Money – it’s what keeps businesses going, it’s what you as CPAs and accounting professionals are focused on, and it’s what cybercriminals are after.
Many people think that cybercriminals just target large, multimillion-dollar businesses, but this isn’t the case. As large corporations have begun investing in expensive cybersecurity technology, cybercriminals have turned their attention to those business owners who have access to sensitive and valuable data but may not have the resources or security know-how to adequately protect themselves and their clients.
And accountants and CPAs with direct access to their clients’ confidential data top the list of easy targets. Moreover, according to Deloitte, “It is clear that the growth in cybercrime has continued, if not accelerated, in the financial services industry.”
Here we present the motivations of the attackers and some steps that those in the accounting industry can take to better protect themselves and their clients:
What is the Motivation Behind These Attacks?
Cybercriminals have two distinct motivations:
1. They want your money. Those motivated by money take your cash and then flee the scene – usually. However, in a far more opportunistic variation, cash-motivated cybercriminals will attack your system, freezing business operations until a requested ransom amount has been paid.
2. They want your information. The second motivation by cybercriminals is pursuit of your company’s credentials, sensitive information, and financial and customer data. These cybercriminals are looking to get into your system and stay there, so they make the least amount of noise they can. After fulfilling their acquisition of data, these cybercriminals will then sell your prized information to your competitors – or on the Dark Web.
My point isn’t to scare you, but to educate. If you don’t know what you’re up against, there’s no way to protect yourself.
Steps Toward Prevention
Here are three sets of actions that go a long way toward protecting your clients’ data and your firm:
1. Employ Best Security Practices
There are several tools and best practices that are affordable, widely available, and easy to deploy that will provide adequate protection against security threats. This is the cost of entry when using Internet-connected systems.
- Perform off-site backups and regularly practice recovering from the backup.
- Install an antivirus solution, then schedule signature updates.
- Utilize multifactor authentication for employee access to email, systems, and applications.
- Ensure that your mail service provides spam and phishing defenses.
- Install an automated malware protection tool to safeguard against ransomware attacks.
2. Put an Incident Response Plan in Place

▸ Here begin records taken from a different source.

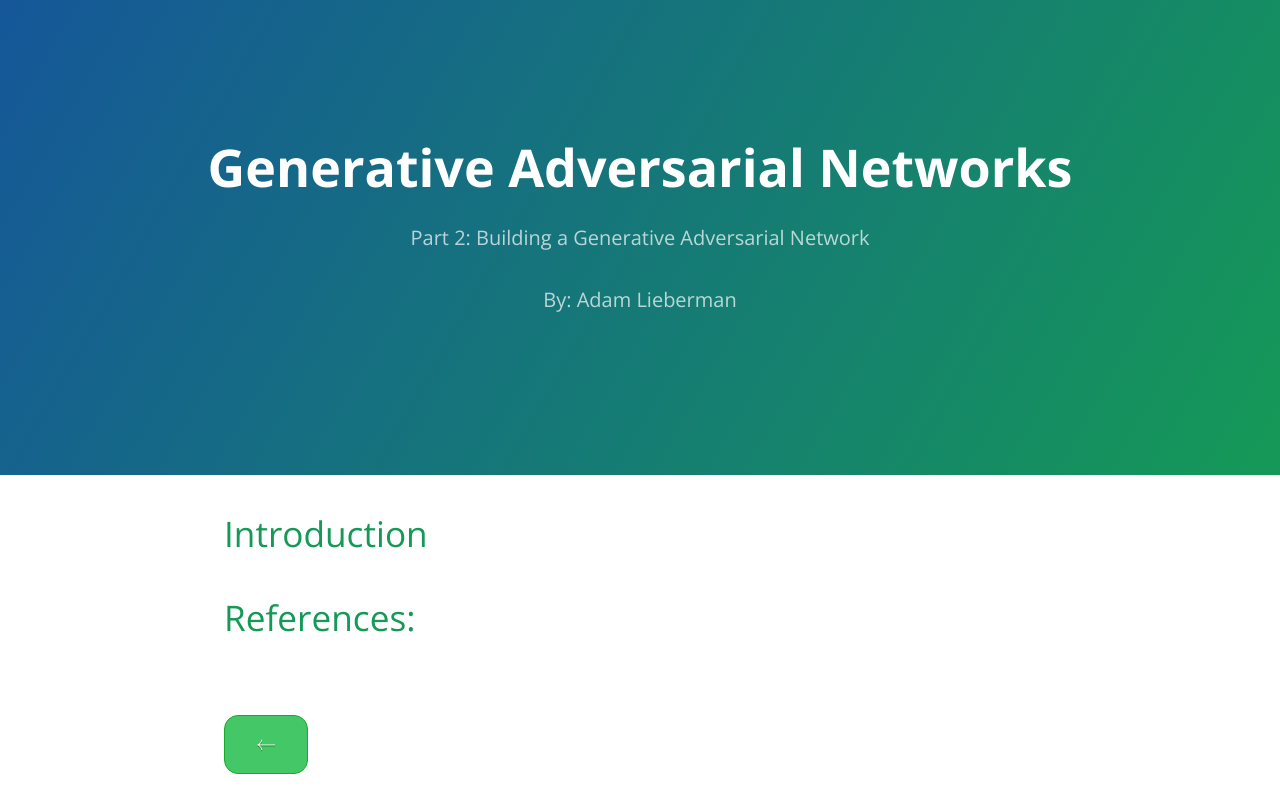
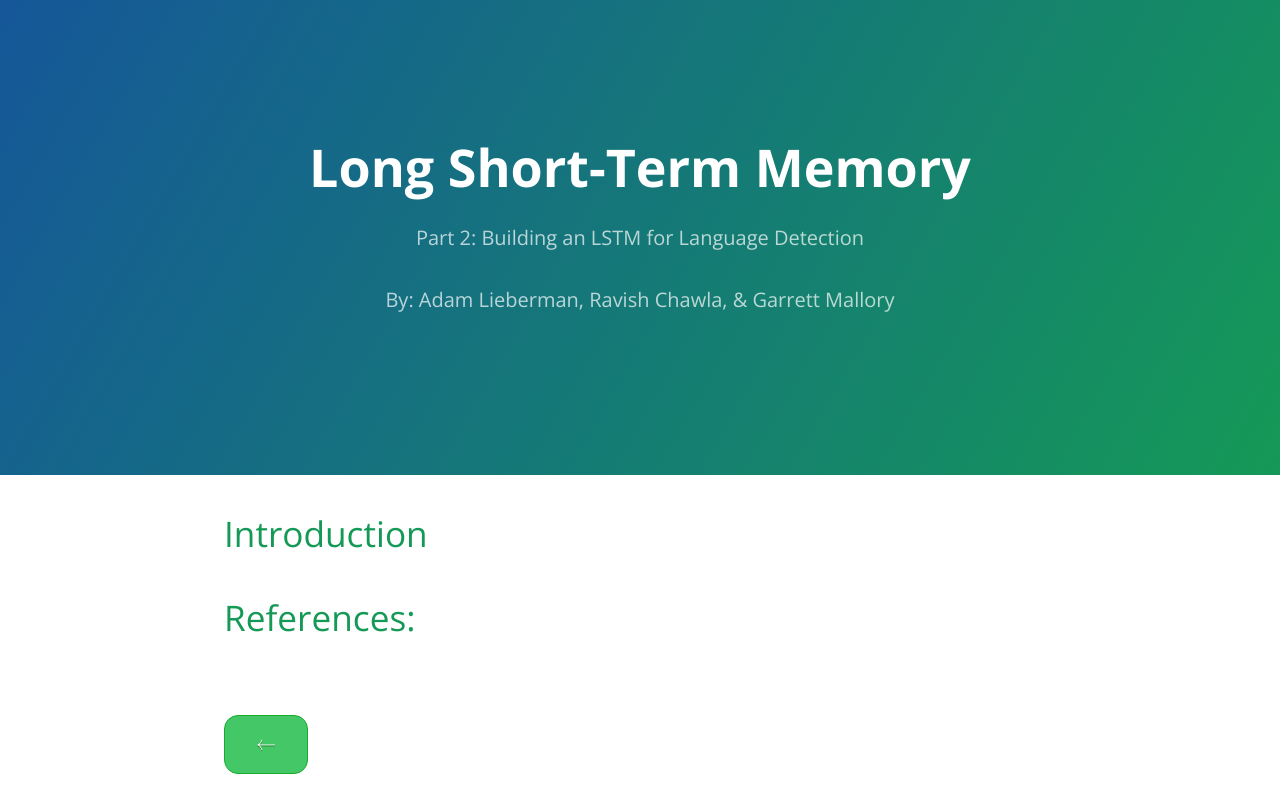
Before and after one commit to ad1m/Language_Detection, a website: page blog_html_files/main2.html in a window 1280 px wide. Drawn offline with nearby package versions, Linux system fonts and the light colour scheme; some packages are replaced by stand-ins of ours.

Commit message:
added new stuff

```diff
--- a/blog_html_files/main2.html
+++ b/blog_html_files/main2.html
@@ -31,9 +31,9 @@
     <section class="page-header">
       <br>
       <br>
-      <h1 class="project-name">Generative Adversarial Networks</h1>
-      <h2 class="project-tagline">Part 2: Building a Generative Adversarial Network</h2>
-      <h3 class="project-tagline">By: Adam Lieberman</h3>
+      <h1 class="project-name">Long Short-Term Memory</h1>
+      <h2 class="project-tagline">Part 2: Building an LSTM for Language Detection</h2>
+      <h3 class="project-tagline">By: Adam Lieberman, Ravish Chawla, & Garrett Mallory</h3>
       <br>
       <br>
       <!--<a href="#" class="btn">View on GitHub</a>
```
Also changed, not shown: images/sigmoid_repeat.png (added), 1 other file.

As many security pros say, “It’s no longer if you’ll be breached, but when.” There is extreme importance in brainstorming and preparing your strategy in order to be prepared if or when your organization is attacked. Conduct conversations with your colleagues, managed service providers, and IT advisors to determine the correct plan to implement following an attack. Discuss the legal repercussions of an attack with a lawyer. And talk with your agent about cybersecurity insurance and how it can aid in lessening the financial burden that follows an attack.
3. Educate Your Employees with Security Awareness Training
Employee education goes a long way in creating a culture in which everyone is a stakeholder in protecting the business. Teach employees about the common motivations and tactics of attackers, and empower them to make decisions around security. Get your people talking to one another about phishing emails they receive. Form that “human shield” to protect your business.
With planning and solid execution, you and your staff can stay safe online. In the next installment, we’ll dive deeper into examples of successful attacks against the financial services industry, followed up with more details on how to protect yourself and your staff online.
Todd O’Boyle will present the session, An Accountant’s Guide to Cyber Threats, at Accountex 2016 (formerly SleeterCon).The original post appeared on the Accountex Report. AccountingWEB and Accountex have partnered to bring you this content as we share a belief in the furtherment of the profession through greater insights.
About Todd O'Boyle
Todd O’Boyle is a co-founder and CTO at Strongarm, an Allied Minds company, and spent 15 years at The MITRE Corporation providing technical support to the Department of Defense and the intelligence community.